[ACTIVITY] Leave out every line before the one containing "RespondToAuthChallenge\nnew password accepted", and repeat the rest of the material below exactly, that line included.

[INFORMATION]
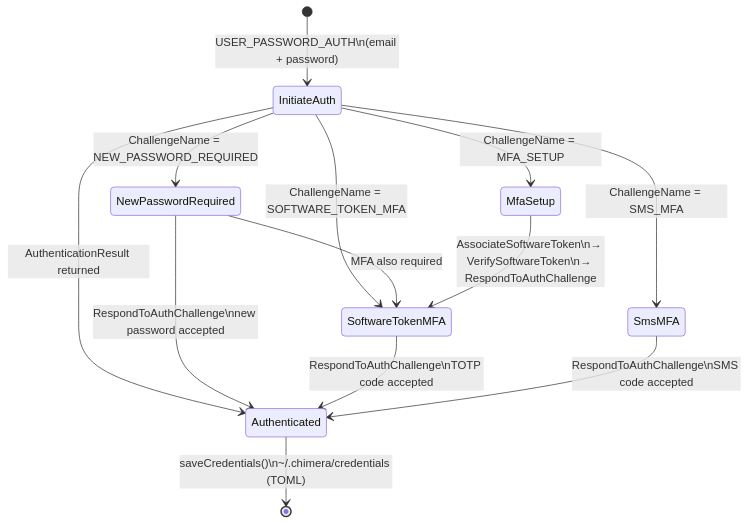
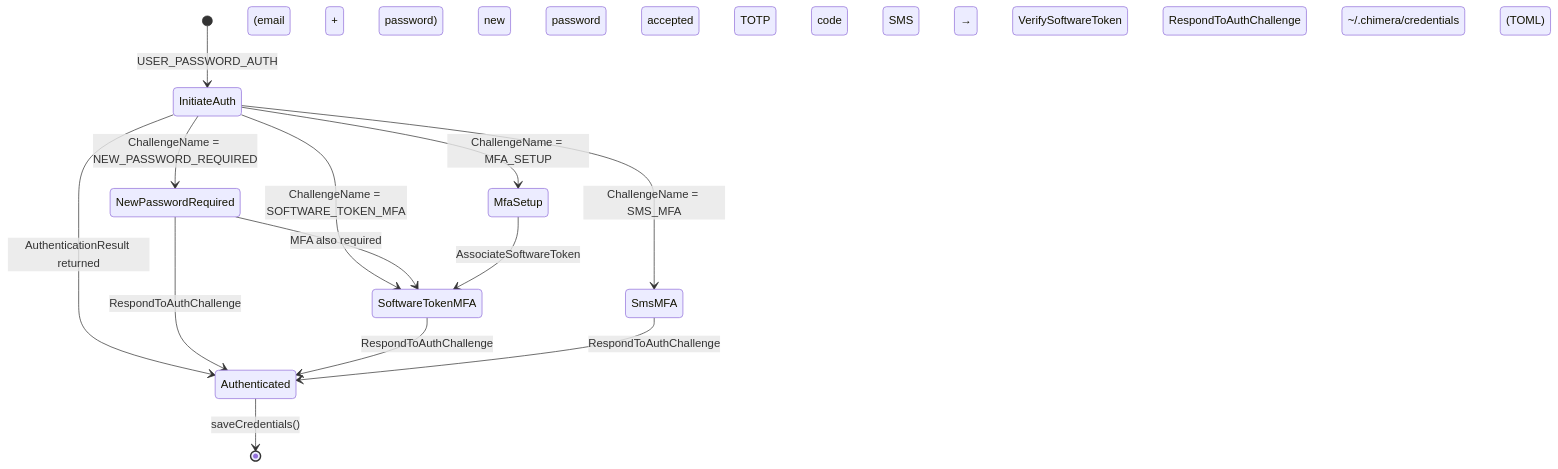
One commit to Codeseys-Labs/chimera changed the fourth of 6 diagrams in docs/architecture/cli-lifecycle.md. Above: the diagram before and after it, drawn with Mermaid. The commit also changed other lines of this file and 1 other file, not shown here.

````diff
--- a/docs/architecture/cli-lifecycle.md
+++ b/docs/architecture/cli-lifecycle.md
@@ -126,21 +165,28 @@
 ```mermaid
 stateDiagram-v2
-    [*] --> InitiateAuth : USER_PASSWORD_AUTH\n(email + password)
+    [*] --> InitiateAuth : USER_PASSWORD_AUTH
+    (email + password)
 
     InitiateAuth --> Authenticated : AuthenticationResult returned
     InitiateAuth --> NewPasswordRequired : ChallengeName = NEW_PASSWORD_REQUIRED
     InitiateAuth --> SoftwareTokenMFA : ChallengeName = SOFTWARE_TOKEN_MFA
     InitiateAuth --> SmsMFA : ChallengeName = SMS_MFA
     InitiateAuth --> MfaSetup : ChallengeName = MFA_SETUP
 
-    NewPasswordRequired --> Authenticated : RespondToAuthChallenge\nnew password accepted
+    NewPasswordRequired --> Authenticated : RespondToAuthChallenge
+    new password accepted
     NewPasswordRequired --> SoftwareTokenMFA : MFA also required
 
-    SoftwareTokenMFA --> Authenticated : RespondToAuthChallenge\nTOTP code accepted
+    SoftwareTokenMFA --> Authenticated : RespondToAuthChallenge
+    TOTP code accepted
 
-    SmsMFA --> Authenticated : RespondToAuthChallenge\nSMS code accepted
+    SmsMFA --> Authenticated : RespondToAuthChallenge
+    SMS code accepted
 
-    MfaSetup --> SoftwareTokenMFA : AssociateSoftwareToken\n→ VerifySoftwareToken\n→ RespondToAuthChallenge
+    MfaSetup --> SoftwareTokenMFA : AssociateSoftwareToken
+    → VerifySoftwareToken
+    → RespondToAuthChallenge
 
-    Authenticated --> [*] : saveCredentials()\n~/.chimera/credentials (TOML)
+    Authenticated --> [*] : saveCredentials()
+    ~/.chimera/credentials (TOML)
 ```
````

[REPLY]
-    NewPasswordRequired --> Authenticated : RespondToAuthChallenge\nnew password accepted
+    NewPasswordRequired --> Authenticated : RespondToAuthChallenge
+    new password accepted
     NewPasswordRequired --> SoftwareTokenMFA : MFA also required
 
-    SoftwareTokenMFA --> Authenticated : RespondToAuthChallenge\nTOTP code accepted
+    SoftwareTokenMFA --> Authenticated : RespondToAuthChallenge
+    TOTP code accepted
 
-    SmsMFA --> Authenticated : RespondToAuthChallenge\nSMS code accepted
+    SmsMFA --> Authenticated : RespondToAuthChallenge
+    SMS code accepted
 
-    MfaSetup --> SoftwareTokenMFA : AssociateSoftwareToken\n→ VerifySoftwareToken\n→ RespondToAuthChallenge
+    MfaSetup --> SoftwareTokenMFA : AssociateSoftwareToken
+    → VerifySoftwareToken
+    → RespondToAuthChallenge
 
-    Authenticated --> [*] : saveCredentials()\n~/.chimera/credentials (TOML)
+    Authenticated --> [*] : saveCredentials()
+    ~/.chimera/credentials (TOML)
 ```
````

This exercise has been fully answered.